Rosie Batty says she will step down as chief executive and close the doors of the family violence foundation she set up in honour of her slain son Luke.
The former Australian of the Year said running the Luke Batty Foundation had been a, “gruelling and unrelenting four years”.
“Unfortunately I realise that I can’t keep going at this pace forever. It is unsustainable and I am tired,” Ms Batty wrote in a statement.
“I now need to prioritise my self-care and recognise my limitations – advice that has been given to me by trusted friends for some time.”
Ms Batty said she needed time to, “mourn and remember Luke”.
According to a statement on the foundation’s website, no further donations will be accepted.
The board voiced its support for Ms Batty and said it had appointed a transitional chief executive to oversee the completion of current projects, assess whether other longer-term projects should be reconsidered, and distribute funds to appropriate not-for-profit family violence initiatives.
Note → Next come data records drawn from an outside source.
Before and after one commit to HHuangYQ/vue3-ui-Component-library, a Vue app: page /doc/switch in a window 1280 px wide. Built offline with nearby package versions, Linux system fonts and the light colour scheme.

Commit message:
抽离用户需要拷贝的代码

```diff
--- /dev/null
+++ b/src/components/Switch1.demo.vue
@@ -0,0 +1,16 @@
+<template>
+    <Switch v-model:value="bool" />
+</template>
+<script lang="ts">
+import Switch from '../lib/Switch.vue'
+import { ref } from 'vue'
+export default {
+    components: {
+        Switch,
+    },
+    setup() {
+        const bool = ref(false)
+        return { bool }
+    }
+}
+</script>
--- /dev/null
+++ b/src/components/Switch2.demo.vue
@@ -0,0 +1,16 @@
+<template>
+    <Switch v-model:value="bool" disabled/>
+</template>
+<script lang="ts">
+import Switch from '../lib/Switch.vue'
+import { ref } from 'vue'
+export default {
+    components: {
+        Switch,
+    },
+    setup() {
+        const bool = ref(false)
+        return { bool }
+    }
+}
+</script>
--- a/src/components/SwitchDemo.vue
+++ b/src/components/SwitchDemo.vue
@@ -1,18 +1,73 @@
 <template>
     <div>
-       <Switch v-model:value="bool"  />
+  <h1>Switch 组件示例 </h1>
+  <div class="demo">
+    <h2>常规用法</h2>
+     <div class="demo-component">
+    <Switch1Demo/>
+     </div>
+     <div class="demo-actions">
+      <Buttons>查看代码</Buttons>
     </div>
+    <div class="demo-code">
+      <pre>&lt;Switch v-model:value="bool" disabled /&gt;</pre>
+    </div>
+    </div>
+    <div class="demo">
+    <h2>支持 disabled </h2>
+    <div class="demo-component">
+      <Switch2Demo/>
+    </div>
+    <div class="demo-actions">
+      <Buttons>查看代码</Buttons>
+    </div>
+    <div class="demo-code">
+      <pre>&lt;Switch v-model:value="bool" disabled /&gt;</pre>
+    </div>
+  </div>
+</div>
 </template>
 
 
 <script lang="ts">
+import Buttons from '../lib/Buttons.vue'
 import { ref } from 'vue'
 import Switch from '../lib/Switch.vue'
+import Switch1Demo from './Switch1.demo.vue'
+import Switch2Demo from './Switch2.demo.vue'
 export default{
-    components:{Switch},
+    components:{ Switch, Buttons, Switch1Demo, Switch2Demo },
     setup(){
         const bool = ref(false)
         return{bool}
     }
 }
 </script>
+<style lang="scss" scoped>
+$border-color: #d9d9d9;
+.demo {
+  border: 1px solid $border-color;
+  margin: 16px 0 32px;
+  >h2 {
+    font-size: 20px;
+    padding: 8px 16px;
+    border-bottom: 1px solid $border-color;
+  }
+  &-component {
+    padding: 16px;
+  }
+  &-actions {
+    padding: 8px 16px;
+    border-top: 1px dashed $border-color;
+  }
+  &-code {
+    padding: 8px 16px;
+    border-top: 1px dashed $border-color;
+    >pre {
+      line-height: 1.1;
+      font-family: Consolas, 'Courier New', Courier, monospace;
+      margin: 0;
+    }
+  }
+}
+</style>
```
“Out of the most harrowing of circumstances, Rosie emerged as a leading voice calling for societal change to the way that we speak about, respond to and work to prevent domestic and family violence,” Luke Batty Foundation chairman Andrew Fairley said.
Ms Batty’s son was killed by his father at an oval south-east of Melbourne in February 2014.
Luke’s father was shot by police at the scene and died in hospital.
Ms Batty was thrust into the media spotlight where she became a vocal anti-family-violence campaigner.
Her efforts since her son’s death helped to trigger a royal commission into family violence.
Ms Batty said she intended to explore opportunities “that don’t require me to be in the public eye quite so much,” and will sit as chairwoman of the Victim Survivor’s Advisory Council in Victoria.